Rotenone (ROT), a plant‐derived pesticide is a well‐known environmental neurotoxin associated with causation of Parkinson’s disease (PD). ROT impairs mitochondrial dysfunction being mitochondrial complex‐I (MC‐1) inhibitor and perturbs antioxidant‐oxidant balance that contributes to the onset and development of neuroinflammation and neurodegeneration in PD. Due to the scarcity of agents to prevent the disease or to cure or halt the progression of symptoms of PD, the focus is on exploring agents from naturally occurring dietary phytochemicals. Among numerous phytochemicals, α‐Bisabolol (BSB), natural monocyclic sesquiterpene alcohol found in many ornamental flowers and edible plants garnered attention due to its potent pharmacological properties and therapeutic potential. Therefore, the present study investigated the neuroprotective effects of BSB in a rat model of ROT‐induced dopaminergic neurodegeneration, a pathogenic feature of PD and underlying mechanism targeting oxidative stress, inflammation and apoptosis. BSB treatment significantly prevented ROT‐induced loss of dopaminergic neurons and fibers in the substantia nigra and striatum respectively. BSB treatment also attenuated ROT‐induced oxidative stress evidenced by inhibition of MDA formation and GSH depletion as well as improvement in antioxidant enzymes, SOD and catalase. BSB treatment also attenuated ROT‐induced activation of the glial cells as well as the induction and release of proinflammatory cytokines (IL‐1β, IL‐6 and TNF‐α) and inflammatory mediators (iNOS and COX‐2) in the striatum.

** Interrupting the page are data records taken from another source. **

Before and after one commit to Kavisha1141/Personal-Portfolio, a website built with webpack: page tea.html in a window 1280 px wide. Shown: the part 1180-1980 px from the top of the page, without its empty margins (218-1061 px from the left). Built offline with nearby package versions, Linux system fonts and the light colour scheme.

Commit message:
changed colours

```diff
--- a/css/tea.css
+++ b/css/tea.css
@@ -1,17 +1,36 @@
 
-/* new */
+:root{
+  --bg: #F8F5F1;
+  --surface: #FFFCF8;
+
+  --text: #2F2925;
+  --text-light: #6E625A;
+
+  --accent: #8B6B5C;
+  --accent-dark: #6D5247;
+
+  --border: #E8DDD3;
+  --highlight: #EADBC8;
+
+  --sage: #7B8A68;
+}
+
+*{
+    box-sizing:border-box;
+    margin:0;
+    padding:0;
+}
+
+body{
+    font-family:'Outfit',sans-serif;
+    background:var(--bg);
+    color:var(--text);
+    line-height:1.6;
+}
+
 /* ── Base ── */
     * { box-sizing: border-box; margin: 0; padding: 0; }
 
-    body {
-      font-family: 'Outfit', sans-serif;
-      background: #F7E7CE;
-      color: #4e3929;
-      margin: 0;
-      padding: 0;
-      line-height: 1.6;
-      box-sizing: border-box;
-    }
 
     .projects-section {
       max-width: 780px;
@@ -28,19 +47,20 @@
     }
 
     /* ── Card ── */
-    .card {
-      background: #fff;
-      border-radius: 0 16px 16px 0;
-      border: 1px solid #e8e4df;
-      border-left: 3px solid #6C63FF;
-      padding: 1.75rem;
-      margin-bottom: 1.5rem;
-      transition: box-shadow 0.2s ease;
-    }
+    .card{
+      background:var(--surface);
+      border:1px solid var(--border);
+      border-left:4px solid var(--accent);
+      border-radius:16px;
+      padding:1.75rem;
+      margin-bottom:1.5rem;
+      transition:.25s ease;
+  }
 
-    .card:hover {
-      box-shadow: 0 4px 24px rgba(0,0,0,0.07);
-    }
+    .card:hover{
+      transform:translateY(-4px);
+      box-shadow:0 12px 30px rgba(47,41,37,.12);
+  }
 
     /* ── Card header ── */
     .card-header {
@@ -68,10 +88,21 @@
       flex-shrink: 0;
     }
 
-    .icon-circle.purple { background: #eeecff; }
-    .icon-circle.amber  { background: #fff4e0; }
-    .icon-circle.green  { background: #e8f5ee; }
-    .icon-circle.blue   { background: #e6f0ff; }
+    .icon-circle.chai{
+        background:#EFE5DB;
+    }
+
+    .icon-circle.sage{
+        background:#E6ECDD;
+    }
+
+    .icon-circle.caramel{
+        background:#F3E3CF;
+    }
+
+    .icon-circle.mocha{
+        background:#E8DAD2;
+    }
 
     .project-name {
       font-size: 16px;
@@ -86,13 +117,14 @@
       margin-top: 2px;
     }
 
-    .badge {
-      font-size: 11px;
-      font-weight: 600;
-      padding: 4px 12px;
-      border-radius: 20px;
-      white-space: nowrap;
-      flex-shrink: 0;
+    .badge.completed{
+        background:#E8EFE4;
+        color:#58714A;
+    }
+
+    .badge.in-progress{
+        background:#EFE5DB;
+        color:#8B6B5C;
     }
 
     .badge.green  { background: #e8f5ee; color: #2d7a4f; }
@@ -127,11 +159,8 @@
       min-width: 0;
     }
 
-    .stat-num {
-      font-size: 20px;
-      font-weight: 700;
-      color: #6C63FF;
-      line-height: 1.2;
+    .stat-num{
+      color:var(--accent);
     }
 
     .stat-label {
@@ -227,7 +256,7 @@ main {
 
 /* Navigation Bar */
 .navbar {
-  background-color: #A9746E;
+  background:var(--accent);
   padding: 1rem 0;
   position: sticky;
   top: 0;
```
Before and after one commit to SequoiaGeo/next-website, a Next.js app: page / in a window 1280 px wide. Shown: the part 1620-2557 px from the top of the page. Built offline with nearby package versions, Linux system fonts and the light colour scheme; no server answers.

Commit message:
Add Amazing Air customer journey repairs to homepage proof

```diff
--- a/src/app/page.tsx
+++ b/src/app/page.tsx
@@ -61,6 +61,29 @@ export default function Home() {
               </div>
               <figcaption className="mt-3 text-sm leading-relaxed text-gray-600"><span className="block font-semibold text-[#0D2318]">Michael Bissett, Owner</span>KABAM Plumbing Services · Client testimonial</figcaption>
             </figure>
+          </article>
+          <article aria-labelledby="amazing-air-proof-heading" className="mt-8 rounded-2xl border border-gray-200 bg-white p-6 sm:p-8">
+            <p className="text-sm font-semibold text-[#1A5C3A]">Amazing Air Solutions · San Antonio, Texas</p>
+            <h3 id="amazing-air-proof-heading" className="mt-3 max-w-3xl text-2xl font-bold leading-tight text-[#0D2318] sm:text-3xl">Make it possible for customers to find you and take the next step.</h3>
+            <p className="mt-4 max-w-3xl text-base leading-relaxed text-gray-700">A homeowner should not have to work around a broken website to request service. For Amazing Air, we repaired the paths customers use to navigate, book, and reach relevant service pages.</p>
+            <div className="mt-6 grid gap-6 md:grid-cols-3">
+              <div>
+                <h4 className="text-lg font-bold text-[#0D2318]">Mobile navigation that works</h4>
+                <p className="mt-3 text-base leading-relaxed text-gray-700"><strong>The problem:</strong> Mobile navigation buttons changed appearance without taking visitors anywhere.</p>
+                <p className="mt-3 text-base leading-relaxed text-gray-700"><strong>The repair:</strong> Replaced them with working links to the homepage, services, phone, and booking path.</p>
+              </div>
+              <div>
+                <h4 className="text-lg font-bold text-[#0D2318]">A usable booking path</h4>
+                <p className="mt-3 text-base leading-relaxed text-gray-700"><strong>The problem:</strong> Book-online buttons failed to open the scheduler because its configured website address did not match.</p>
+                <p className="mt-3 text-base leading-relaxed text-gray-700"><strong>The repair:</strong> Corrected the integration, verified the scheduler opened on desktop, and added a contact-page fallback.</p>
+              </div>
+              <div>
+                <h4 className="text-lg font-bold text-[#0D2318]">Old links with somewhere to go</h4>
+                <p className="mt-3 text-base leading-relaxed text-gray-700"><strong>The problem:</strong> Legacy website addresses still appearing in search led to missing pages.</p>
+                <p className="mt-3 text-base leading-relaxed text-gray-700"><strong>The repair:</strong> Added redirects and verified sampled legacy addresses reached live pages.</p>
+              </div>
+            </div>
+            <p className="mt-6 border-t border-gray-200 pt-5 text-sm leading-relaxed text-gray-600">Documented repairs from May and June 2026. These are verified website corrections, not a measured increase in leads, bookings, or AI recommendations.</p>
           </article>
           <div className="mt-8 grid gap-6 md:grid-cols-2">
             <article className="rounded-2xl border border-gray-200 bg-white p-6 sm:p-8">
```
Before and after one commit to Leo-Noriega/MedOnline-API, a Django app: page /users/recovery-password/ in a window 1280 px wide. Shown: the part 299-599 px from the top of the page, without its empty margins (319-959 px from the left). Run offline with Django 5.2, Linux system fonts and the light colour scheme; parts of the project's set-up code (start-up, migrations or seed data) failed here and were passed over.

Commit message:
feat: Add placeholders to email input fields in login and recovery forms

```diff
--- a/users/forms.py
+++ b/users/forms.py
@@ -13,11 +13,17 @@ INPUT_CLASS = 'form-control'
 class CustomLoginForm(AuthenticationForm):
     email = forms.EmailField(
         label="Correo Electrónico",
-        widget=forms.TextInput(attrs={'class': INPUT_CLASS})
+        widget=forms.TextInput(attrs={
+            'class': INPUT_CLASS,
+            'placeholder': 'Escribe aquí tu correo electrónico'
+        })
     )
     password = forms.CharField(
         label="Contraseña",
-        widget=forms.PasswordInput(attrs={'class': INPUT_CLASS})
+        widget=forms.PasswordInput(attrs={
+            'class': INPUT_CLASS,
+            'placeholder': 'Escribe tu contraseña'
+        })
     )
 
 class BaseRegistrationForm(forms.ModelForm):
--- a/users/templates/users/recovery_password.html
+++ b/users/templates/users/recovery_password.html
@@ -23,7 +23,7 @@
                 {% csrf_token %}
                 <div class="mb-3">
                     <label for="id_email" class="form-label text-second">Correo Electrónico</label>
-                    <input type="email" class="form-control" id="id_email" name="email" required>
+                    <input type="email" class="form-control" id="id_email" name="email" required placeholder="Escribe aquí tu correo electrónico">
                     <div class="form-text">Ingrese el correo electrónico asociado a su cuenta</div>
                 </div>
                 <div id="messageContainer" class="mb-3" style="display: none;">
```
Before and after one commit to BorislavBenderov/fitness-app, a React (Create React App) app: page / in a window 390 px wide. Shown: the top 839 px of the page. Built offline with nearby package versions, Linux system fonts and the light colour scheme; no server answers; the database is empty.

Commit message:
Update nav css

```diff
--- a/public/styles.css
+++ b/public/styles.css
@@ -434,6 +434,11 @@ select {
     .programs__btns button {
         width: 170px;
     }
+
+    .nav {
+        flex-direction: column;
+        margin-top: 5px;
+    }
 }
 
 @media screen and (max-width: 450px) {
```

In addition to countering oxidative stress and inflammation, BSB also attenuated apoptosis of dopaminergic neurons by attenuating downregulation of anti‐apoptotic protein Bcl‐2 and upregulation of pro‐apoptotic proteins Bax, cleaved caspases‐3 and 9. Further, BSB was observed to attenuate mitochondrial dysfunction by inhibiting mitochondrial lipid peroxidation, cytochrome‐C release and reinstates the levels/activity of ATP and MC‐I. The findings of the study demonstrate that BSB treatment salvaged dopaminergic neurons, attenuated microglia and astrocyte activation, induction of inflammatory mediators, proinflammatory cytokines and reduced the expression of pro‐apoptotic markers. The in vitro study on ABTS radical revealed the antioxidant potential of BSB. The results of the present.
ASJC Scopus subject areas
- Molecular Biology